Liquid Organising and Soft Leadership in the Popular Protest Wave

Monday, July 14, 2014: 5:50 PM
Room: 413
Oral Presentation
Paolo GERBAUDO , Culture, Media and Creative Industries, King's College London, London, United Kingdom
In activist and academic discourse it is often claimed that contemporary protest movements, including the Arab Spring, the indignados and Occupy Wall Street are 'leaderless' or 'horizontal' movements (see for example Castells, 2012). However, looking at their internal doings and at their communications it becomes soon evident that far from being leaderless, these movements are characterised by new forms of both personal and collective leadership, in which activist clusters often numbering no more than a dozen people come to acquire much influence in the direction of social movements. What we are witnessing to is thus not the end of leadership, but the emergence of a new form of leadership which attempts to harness the communication ecology of contemporary social movements. 

Drawing on my ongoing research about the popular protest wave of 2011-13 in Egypt, Spain, the US, Brazil and Turkey, and developing the argument presented in my book Tweets and the Streets (2012) I describe contemporary leadership as 'soft leadership'. This form of leadership makes use of the interactive capabilities of social media, tapping into the imaginary of participatory culture (Jenkins, 2006). Leadership comes to revolve around community management and facilitation, rather than outright 'direction' of collective action.

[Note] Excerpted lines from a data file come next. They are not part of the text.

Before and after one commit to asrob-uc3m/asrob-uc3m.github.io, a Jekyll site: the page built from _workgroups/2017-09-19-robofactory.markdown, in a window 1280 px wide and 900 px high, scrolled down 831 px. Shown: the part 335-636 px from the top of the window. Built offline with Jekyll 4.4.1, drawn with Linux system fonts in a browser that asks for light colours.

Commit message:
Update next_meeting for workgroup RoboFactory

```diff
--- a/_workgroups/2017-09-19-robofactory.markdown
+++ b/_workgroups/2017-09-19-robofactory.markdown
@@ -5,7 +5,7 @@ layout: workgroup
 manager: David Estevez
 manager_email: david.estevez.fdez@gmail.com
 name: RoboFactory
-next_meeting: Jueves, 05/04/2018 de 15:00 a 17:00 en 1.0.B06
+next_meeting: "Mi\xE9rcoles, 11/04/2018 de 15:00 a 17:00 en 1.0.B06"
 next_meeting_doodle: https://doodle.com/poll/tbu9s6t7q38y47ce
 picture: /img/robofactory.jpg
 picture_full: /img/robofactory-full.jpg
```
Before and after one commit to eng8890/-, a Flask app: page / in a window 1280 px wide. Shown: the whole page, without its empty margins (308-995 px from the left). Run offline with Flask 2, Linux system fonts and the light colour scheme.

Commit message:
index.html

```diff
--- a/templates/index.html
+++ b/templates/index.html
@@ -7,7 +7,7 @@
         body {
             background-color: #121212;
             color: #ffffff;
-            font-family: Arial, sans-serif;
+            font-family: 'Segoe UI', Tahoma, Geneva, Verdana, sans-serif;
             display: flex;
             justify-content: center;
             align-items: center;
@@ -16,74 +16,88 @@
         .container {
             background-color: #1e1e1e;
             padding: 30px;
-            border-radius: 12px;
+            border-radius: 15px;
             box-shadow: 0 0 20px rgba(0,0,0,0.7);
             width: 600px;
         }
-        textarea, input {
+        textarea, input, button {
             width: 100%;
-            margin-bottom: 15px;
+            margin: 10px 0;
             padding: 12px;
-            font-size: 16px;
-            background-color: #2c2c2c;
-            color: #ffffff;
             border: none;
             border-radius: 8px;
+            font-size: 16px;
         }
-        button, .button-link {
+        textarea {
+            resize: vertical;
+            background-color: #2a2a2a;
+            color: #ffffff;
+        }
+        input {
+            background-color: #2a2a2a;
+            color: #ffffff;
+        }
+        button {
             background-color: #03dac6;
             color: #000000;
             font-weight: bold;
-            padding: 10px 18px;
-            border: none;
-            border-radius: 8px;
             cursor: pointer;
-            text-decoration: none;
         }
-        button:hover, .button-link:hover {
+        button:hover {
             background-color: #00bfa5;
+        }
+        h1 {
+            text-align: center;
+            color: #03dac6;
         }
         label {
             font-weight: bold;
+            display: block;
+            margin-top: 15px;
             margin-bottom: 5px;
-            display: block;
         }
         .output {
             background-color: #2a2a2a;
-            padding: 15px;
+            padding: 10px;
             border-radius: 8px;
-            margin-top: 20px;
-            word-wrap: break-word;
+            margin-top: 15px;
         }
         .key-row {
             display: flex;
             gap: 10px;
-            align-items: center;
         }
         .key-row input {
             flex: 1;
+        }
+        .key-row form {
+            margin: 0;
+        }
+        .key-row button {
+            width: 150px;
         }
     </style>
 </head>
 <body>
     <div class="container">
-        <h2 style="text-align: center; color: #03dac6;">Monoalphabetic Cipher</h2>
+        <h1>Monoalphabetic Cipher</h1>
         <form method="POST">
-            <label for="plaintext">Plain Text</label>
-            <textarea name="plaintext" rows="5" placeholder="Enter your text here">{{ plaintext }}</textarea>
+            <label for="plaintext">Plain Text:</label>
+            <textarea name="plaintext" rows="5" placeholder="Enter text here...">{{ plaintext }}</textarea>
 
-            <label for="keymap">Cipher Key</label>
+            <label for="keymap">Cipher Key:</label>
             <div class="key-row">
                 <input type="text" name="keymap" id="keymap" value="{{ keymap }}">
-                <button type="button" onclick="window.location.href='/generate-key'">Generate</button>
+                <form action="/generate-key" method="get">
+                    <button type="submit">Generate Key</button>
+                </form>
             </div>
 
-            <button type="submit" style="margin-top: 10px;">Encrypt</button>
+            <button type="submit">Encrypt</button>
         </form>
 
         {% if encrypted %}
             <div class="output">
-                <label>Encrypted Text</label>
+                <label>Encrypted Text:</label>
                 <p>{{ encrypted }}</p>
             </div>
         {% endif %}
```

This paper will look at the specificity of emerging forms of leadership and their connection with the informal and 'liquid' practices of organising performed by contemporary movements. Specifically I point to the limits of this format of organising, arguing that while soft leadership is powerful in nurturing social movements at their inception, it also runs the risk of exacerbating contemporary movements’ well known tendency towards evanescence. Furthermore, the new forms of leadership emerging in contemporary movements raise serious  risks of opacity and unaccountability because of their very 'liquidity'.